PURPOSE OF THE STUDY. There were 2 objectives for the study, (1) to define the rates of suboptimal control and underuse of controller medication in children with asthma and (2) to characterize how parental behaviors relate to these patterns.
STUDY POPULATION. The study included 754 children 2 to 13 years of age with persistent asthma in a Medicaid plan and a large provider group.
METHODS. Telephone interviews were conducted with parents of participants to determine rates of suboptimal control and controller underuse. Suboptimal control was defined as ≥4 symptom days, ≥1 symptom night, or ≥4 albuterol use days in the previous 2 weeks. Controller underuse was defined as suboptimal control and parental report of <6 days/week of inhaled steroid use.
RESULTS. There were 37% of children (280 of 754 children) with suboptimal control. This was more common in Hispanic children (51%) than in black (37%) or white (22%) children. Underuse of controller medication was documented for 133 children, 48% of those with suboptimal asthma control and 18% overall. Suboptimal control was related to modifiable factors, including low parental expectations for symptom control and concern about competing household responsibilities. Controller medication underuse was related to modifiable factors, including parental evaluation of asthma control in conflict with the National Heart, Lung, and Blood Institute guidelines and lack of a schedule for asthma medications.

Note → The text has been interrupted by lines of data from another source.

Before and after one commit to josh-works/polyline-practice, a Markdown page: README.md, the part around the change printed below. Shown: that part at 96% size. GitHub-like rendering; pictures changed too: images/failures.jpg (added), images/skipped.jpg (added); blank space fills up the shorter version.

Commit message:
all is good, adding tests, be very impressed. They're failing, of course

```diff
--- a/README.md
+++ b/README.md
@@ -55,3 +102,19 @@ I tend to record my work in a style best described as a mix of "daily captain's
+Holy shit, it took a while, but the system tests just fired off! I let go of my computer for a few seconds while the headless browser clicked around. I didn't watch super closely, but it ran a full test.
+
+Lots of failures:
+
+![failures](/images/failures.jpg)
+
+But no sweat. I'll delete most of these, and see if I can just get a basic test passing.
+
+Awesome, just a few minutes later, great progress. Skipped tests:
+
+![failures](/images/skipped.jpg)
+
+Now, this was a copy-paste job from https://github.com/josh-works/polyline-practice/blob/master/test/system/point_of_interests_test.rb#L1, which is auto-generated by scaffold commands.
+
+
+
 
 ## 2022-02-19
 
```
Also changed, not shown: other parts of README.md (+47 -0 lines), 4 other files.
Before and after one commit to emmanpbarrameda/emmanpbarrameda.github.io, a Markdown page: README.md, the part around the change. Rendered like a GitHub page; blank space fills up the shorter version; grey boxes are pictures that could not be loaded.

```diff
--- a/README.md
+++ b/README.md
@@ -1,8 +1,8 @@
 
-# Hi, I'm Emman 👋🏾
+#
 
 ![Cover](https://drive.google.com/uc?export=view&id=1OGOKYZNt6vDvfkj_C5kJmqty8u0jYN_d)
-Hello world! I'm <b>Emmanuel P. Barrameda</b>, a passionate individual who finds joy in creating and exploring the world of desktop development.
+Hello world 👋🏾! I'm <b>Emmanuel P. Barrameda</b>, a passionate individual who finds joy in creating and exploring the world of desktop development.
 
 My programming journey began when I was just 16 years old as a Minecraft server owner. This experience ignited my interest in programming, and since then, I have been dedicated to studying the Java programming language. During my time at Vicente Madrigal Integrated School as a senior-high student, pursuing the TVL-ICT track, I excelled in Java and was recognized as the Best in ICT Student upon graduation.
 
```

CONCLUSIONS. The conclusion of the authors was that deficiencies in asthma control and controller medication use are associated with potentially modifiable parental beliefs, which seem to mediate racial/ethnic and socioeconomic disparities in suboptimal control and controller medication underuse.
REVIEWER COMMENTS. This study population included only insured children, and the findings may not be generalizable to uninsured populations. Another limitation is that the study depended on parental reports and 2-week recall of symptoms and medications. However, the implications from the findings are very important, that improvement in asthma control requires sensitivity in addressing parental beliefs and household concerns.
- Copyright © 2009 by the American Academy of Pediatrics